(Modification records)
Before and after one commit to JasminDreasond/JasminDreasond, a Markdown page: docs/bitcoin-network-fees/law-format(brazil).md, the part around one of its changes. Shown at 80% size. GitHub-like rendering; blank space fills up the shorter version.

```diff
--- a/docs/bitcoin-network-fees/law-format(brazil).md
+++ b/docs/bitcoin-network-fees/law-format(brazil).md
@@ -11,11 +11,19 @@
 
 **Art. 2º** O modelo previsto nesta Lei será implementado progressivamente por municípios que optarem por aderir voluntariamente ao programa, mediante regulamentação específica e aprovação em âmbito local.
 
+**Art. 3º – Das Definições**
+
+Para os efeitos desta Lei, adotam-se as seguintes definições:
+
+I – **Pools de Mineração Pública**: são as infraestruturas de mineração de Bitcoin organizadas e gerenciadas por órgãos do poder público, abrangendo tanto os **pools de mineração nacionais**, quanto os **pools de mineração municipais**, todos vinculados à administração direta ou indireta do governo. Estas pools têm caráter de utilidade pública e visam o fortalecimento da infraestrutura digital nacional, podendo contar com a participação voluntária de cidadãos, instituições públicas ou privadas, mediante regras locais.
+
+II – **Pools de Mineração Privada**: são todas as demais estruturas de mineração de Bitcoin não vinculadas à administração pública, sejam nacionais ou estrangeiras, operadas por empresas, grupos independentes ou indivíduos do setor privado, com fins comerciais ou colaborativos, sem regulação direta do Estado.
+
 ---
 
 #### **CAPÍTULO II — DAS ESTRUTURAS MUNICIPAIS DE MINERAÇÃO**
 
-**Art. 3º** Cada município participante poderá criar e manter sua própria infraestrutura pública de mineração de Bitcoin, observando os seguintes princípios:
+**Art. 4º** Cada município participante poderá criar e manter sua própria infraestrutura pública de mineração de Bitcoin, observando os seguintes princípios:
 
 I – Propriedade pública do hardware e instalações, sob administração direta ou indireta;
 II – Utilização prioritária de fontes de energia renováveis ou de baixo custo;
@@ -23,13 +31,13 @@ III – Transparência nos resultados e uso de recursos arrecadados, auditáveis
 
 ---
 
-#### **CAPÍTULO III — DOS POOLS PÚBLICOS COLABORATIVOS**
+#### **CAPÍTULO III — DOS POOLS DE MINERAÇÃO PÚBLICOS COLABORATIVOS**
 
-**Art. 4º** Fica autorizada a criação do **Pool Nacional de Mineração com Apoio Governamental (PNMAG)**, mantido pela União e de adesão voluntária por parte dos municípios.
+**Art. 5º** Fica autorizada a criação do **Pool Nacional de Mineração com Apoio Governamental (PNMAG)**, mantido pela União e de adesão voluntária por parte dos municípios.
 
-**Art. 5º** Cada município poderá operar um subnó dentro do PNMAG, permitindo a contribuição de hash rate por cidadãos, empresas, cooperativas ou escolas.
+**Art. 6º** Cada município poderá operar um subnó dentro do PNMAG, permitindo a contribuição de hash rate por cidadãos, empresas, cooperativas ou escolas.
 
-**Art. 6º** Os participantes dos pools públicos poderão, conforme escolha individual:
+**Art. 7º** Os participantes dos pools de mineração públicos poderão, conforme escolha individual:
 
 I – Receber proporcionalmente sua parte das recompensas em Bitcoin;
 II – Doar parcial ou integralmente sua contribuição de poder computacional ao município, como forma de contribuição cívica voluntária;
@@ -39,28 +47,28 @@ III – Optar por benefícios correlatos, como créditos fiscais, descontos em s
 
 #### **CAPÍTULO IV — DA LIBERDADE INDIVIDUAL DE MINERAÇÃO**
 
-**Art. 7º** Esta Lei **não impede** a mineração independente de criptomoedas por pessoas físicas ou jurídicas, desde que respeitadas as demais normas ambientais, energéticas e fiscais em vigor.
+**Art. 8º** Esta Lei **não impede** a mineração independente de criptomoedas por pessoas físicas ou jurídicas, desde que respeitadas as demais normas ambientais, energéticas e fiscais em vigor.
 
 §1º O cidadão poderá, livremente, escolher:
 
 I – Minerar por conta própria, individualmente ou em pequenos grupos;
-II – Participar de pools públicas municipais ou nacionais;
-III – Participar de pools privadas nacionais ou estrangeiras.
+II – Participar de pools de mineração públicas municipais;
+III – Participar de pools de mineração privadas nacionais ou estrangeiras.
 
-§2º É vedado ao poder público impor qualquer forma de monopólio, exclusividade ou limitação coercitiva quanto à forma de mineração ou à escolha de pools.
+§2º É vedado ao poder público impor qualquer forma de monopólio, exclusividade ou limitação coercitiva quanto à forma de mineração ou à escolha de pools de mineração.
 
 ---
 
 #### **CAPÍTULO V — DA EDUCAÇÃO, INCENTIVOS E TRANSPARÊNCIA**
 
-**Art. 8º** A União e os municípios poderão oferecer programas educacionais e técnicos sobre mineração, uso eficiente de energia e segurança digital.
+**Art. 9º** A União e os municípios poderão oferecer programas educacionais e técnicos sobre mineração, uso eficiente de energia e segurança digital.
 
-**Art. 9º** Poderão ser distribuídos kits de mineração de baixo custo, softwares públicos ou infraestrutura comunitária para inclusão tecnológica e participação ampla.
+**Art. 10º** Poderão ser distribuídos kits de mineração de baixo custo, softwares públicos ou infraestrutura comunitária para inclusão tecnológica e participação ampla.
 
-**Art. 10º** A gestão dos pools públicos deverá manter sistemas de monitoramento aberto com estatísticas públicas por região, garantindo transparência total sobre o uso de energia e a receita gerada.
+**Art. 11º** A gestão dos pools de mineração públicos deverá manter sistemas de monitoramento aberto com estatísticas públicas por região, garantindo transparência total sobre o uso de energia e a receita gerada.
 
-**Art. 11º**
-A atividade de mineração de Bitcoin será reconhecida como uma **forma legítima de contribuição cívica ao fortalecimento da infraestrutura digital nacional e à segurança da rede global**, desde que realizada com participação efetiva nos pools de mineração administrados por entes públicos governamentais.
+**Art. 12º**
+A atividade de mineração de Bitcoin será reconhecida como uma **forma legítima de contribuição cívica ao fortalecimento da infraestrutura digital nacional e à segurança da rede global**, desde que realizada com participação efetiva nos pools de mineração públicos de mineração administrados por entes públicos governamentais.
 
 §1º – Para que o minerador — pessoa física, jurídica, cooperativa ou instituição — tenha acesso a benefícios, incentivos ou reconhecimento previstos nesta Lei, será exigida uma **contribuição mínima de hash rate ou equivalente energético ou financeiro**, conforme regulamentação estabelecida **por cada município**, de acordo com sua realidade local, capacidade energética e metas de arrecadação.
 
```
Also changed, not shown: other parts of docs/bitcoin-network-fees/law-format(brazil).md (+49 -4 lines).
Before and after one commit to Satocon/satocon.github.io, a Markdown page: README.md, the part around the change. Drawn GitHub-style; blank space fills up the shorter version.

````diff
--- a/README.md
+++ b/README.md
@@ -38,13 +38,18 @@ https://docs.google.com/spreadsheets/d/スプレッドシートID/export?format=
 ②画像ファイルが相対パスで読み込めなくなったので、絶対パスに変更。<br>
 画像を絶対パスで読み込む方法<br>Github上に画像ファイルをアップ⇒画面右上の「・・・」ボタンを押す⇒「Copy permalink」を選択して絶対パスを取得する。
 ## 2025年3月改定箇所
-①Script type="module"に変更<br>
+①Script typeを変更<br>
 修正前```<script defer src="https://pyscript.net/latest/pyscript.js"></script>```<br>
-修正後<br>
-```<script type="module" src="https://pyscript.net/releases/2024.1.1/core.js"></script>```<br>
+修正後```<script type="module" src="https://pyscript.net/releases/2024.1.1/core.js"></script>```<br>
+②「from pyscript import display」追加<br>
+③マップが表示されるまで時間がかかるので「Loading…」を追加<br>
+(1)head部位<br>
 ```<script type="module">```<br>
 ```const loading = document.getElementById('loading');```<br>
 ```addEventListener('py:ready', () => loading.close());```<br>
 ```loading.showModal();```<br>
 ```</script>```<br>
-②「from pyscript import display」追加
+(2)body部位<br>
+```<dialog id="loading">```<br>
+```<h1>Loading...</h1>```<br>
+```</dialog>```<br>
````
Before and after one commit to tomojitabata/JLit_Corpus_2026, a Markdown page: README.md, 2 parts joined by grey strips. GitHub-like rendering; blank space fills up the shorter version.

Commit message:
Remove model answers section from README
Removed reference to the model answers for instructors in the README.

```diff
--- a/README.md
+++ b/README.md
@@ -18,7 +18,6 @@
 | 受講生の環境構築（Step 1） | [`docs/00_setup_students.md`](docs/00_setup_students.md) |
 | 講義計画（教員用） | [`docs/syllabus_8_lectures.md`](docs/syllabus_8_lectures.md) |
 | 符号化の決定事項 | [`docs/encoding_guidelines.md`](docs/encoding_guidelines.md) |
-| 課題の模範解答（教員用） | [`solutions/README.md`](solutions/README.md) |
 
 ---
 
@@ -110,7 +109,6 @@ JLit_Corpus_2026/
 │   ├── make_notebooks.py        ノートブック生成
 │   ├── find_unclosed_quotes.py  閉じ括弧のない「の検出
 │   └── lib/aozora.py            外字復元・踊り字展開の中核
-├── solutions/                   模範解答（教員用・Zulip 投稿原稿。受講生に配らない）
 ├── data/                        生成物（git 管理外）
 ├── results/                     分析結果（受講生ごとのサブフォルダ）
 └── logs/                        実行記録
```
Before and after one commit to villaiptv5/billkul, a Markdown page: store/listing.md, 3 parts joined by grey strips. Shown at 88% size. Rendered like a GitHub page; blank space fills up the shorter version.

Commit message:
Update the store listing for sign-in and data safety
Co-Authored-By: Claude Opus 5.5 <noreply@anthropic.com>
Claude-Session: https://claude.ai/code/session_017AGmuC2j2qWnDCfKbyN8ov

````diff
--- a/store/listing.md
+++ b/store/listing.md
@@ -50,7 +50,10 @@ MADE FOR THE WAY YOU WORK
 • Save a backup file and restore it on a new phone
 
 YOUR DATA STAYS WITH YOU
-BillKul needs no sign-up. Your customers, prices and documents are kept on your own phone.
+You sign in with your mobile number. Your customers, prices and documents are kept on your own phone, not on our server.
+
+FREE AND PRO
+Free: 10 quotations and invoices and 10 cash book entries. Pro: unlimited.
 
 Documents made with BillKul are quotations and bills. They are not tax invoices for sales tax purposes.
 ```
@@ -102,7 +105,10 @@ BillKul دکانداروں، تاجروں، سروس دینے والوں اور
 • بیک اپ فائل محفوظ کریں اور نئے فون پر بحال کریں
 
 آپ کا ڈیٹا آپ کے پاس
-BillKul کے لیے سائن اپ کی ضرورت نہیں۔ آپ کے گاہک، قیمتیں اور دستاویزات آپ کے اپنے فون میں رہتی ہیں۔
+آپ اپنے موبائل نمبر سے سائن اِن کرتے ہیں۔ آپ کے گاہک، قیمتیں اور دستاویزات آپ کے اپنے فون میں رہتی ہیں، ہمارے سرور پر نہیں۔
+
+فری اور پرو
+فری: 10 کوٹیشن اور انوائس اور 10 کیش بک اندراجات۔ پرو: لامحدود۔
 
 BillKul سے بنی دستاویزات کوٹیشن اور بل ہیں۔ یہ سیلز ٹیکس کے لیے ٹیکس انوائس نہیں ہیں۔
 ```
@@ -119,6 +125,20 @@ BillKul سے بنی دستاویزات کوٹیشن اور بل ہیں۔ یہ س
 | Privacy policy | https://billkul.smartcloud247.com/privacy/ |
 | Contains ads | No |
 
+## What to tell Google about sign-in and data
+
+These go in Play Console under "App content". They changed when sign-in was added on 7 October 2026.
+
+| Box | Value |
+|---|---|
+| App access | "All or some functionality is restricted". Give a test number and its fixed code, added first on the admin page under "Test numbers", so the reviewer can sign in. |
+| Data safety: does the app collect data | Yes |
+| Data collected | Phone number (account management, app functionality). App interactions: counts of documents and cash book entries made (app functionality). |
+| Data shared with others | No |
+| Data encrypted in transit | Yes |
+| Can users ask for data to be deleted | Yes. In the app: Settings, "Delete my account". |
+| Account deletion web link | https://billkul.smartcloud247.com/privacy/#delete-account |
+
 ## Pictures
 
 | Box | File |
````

ABOUT THIS TASK:
Report each line in the entries where the string "sign" occurs.

EXERCISE OUTPUT:
Update the store listing for sign-in and data safety
-BillKul needs no sign-up. Your customers, prices and documents are kept on your own phone.
+You sign in with your mobile number. Your customers, prices and documents are kept on your own phone, not on our server.
+## What to tell Google about sign-in and data
+These go in Play Console under "App content". They changed when sign-in was added on 7 October 2026.
+| App access | "All or some functionality is restricted". Give a test number and its fixed code, added first on the admin page under "Test numbers", so the reviewer can sign in. |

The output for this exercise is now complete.